The World Health Organisation has made the recommendation that all men who have sex with men should start taking PrEP, medication that could prevent HIV infection, regardless of their current HIV status.
In a revision of its HIV prevention guidelines, the WHO has urged that all MSM (men who have sex with men) begin taking PrEP, pre-exposure prophylaxis, which is up to 92% effective in the prevention of HIV infection.
Despite the treatment’s effectiveness, the World Health Organisation acknowledges that the criminalisation of homosexuality in certain countries makes their own recommendations difficult to realise:
“Implementation may prove challenging, however, where access to services and provision of alternative prevention tools are limited or lacking.
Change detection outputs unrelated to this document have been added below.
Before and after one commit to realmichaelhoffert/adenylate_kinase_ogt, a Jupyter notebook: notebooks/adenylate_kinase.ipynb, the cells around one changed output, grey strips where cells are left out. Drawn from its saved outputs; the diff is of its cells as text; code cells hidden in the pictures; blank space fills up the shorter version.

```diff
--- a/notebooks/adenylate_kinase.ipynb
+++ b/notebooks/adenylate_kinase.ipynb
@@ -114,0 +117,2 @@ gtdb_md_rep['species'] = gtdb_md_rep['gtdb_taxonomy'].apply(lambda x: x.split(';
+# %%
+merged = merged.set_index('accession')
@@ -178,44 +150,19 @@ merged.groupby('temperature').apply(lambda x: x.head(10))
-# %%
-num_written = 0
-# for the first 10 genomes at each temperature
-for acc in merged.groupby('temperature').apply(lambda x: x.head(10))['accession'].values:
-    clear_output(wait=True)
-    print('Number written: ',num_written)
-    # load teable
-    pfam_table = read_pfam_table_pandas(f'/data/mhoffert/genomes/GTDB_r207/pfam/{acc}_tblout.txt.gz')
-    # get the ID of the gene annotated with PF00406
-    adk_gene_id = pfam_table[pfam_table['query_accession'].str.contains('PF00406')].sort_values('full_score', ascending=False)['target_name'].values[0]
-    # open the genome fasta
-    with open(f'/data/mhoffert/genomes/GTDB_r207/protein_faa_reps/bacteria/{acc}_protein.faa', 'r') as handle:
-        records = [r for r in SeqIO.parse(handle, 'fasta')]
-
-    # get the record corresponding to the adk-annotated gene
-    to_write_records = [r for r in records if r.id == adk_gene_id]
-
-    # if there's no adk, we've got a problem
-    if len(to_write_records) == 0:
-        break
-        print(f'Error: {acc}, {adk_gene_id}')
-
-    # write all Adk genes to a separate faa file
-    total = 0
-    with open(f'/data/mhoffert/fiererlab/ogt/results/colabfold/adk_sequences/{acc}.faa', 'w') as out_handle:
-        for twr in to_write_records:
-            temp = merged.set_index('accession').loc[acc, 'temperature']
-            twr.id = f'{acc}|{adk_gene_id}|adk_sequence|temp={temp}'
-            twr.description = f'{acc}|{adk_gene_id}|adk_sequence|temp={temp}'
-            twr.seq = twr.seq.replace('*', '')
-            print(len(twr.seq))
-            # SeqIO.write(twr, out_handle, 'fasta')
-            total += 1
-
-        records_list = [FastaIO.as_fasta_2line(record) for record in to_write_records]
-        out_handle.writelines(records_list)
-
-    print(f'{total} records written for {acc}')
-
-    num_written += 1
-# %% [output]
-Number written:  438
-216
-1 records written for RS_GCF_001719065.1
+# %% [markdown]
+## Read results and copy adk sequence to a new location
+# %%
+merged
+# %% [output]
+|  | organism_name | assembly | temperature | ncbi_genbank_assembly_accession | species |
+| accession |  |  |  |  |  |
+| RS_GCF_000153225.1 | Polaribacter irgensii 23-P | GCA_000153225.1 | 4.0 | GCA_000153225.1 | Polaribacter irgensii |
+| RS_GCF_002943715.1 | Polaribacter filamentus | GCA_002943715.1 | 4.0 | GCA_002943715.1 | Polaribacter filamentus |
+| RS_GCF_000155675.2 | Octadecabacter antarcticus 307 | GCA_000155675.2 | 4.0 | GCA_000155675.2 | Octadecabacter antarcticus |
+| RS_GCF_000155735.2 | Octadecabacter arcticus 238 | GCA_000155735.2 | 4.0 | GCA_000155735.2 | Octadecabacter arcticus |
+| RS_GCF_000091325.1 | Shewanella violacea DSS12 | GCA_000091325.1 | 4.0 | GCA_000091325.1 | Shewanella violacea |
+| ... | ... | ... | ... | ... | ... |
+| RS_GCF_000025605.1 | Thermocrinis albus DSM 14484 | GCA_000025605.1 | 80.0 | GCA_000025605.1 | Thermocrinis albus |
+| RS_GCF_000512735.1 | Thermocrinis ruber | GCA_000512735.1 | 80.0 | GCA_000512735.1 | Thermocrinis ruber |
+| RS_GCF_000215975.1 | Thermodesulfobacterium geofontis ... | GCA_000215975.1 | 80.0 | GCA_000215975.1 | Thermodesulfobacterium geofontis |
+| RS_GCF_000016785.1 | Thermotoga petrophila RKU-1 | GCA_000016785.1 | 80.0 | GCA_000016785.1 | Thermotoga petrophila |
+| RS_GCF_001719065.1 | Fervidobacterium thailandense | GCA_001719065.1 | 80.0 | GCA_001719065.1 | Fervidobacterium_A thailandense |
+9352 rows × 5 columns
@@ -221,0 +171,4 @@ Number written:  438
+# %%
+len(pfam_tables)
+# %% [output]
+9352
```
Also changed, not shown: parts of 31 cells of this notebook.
Issues of criminalization, stigma and discrimination, and violence should be considered during implementation, especially where same-sex behavior is illegal.”
The treatment, however, is not without its controversy. PrEP, known also as Truvada in the United States, has been branded as a “party drug” by some HIV/AIDS charities, because of the attitude to it.
As The Atlantic reports:
The WHO’s announcement comes on the heels of a similar policy from the Centers for Disease Control and Prevention, which recommended in May that health workers offer PrEP, marketed in the U.S. under the brand name Truvada, to people at high risk of infection, including gay and bisexual men, injection drug users, and women who sleep with men of unknown HIV status. Long used by HIV-positive patients to stave off AIDS, Truvada sparked a bitter debate after it was approved as a prophylaxis in 2012. While some hailed its preventive properties, others—including many in the LGBT community—argued that it would quickly become a risky replacement for condom use.
“If something comes along that’s better than condoms, I’m all for it, but Truvada is not that,” Michael Weinstein, president of the AIDS Healthcare Foundation told the Associated Press in April. “Let’s be honest: It’s a party drug.”